Economists say these are big numbers for a country with a total revenue base of NZ Dollars 37bn, despite the country’s strong growth. Craig Ebert, a BNZ economist, said he still forecast a budget surplus of between NZ Dollars 1bn to NZ Dollars 1.6bn this year despite the government’s investment of NZ Dollars 1bn in Air New Zealand in the year to March.

Glenn Phillips, a Treasury official, said the costs of the rescue had been funded through the government’s borrowing programme.

Analysts say it is far from clear how much extra money the government will need to find as much will depend on the airline’s success in selling assets, including its valuable New Zealand skifields, an Australian travel bureau and possibly its engineering business. Air New Zealand was not available to discuss the matter.

Last month Ralph Norris, the new chief executive, said the company might seek to raise NZ Dollars 200m through a rights issue before August.

The official papers said the government’s advisers saw the airline as a high risk though viable business that should be profitable by June 2003.

Air New Zealand has posted a half yearly loss of nearly $376 million. Air New Zealand has reported its first financial results since it ditched Ansett Australia and losses from the demise of Ansett continue to hit the company hard. The airline has had to write off another $380 million.

But the company’s new managers say the worst is over. A grounded 747 is currently parked at Auckland Airport – surplus to requirements because of falling passenger numbers. Air New Zealand has written off the remaining value of the jet’s lease – and it has had to face up to the massive losses caused by its disastrous investment in Ansett Australia.

But Managing Director Ralph Norris says this is as bad as it gets and is a one-off clearing of the decks in regard to Ansett. The clean-up involves writing off another $379 million on top of the $1.3 billion it wrote off when Ansett collapsed last September.

Chairman John Palmer says Air New Zealand has put the immediate crisis of last year behind it, and is getting on building a successful business into the future. But the loss of Australian feeder traffic from Ansett is a major blow, and the prospect of even stiffer competition from Qantas will make life difficult.

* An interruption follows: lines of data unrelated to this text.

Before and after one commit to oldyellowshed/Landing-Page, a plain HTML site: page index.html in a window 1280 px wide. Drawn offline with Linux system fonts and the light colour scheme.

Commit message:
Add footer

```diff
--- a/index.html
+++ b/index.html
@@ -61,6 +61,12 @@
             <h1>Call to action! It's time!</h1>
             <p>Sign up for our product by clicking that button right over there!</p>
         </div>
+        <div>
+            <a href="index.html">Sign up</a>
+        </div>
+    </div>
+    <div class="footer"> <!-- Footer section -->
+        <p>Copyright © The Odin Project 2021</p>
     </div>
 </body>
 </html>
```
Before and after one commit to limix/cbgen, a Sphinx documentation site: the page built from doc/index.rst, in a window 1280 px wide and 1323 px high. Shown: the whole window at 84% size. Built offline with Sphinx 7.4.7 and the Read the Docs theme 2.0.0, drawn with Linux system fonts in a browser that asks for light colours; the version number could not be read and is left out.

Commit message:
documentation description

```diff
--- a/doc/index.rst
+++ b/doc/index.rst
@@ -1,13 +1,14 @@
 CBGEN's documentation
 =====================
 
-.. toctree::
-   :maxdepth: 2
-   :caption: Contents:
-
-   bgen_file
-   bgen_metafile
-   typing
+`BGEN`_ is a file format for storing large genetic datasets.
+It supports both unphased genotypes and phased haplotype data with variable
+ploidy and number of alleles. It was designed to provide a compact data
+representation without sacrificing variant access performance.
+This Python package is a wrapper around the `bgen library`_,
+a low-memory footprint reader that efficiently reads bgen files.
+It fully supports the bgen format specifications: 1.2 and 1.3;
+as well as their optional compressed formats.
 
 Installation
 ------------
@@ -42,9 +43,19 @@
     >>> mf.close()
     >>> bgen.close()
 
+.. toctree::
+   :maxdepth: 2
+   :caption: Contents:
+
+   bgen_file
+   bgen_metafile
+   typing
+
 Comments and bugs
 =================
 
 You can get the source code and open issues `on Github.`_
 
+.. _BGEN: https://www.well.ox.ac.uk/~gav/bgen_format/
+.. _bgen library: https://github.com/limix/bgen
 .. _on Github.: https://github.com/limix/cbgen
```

“The company’s condition can now be characterised as having moved from critical to stable, but is still in intensive care,” Norris said.

The treatment involves more cost-cutting, and Air NZ is about to start a fresh round of negotiations with unions on staff cutbacks. After injecting $885 million to become the major shareholder, the government wants a “credible plan” to restore financial health.

Finance Minister Michael Cullen said the six monthly result was mostly in line with expectations and the strategy to return to financial health “is still only in the very early stages of implementation”.

National’s finance spokesman David Carter says his party is not happy with the result which represents “a substantial loss for all New Zealanders”. Meanwhile, Air NZ’s fuel and maintenance bills are falling and passenger numbers are increasing. “I’m feeling confident that we’re going to see improvements from here on in,” Norris said.

[Source: Financial Times; April 11, 2002]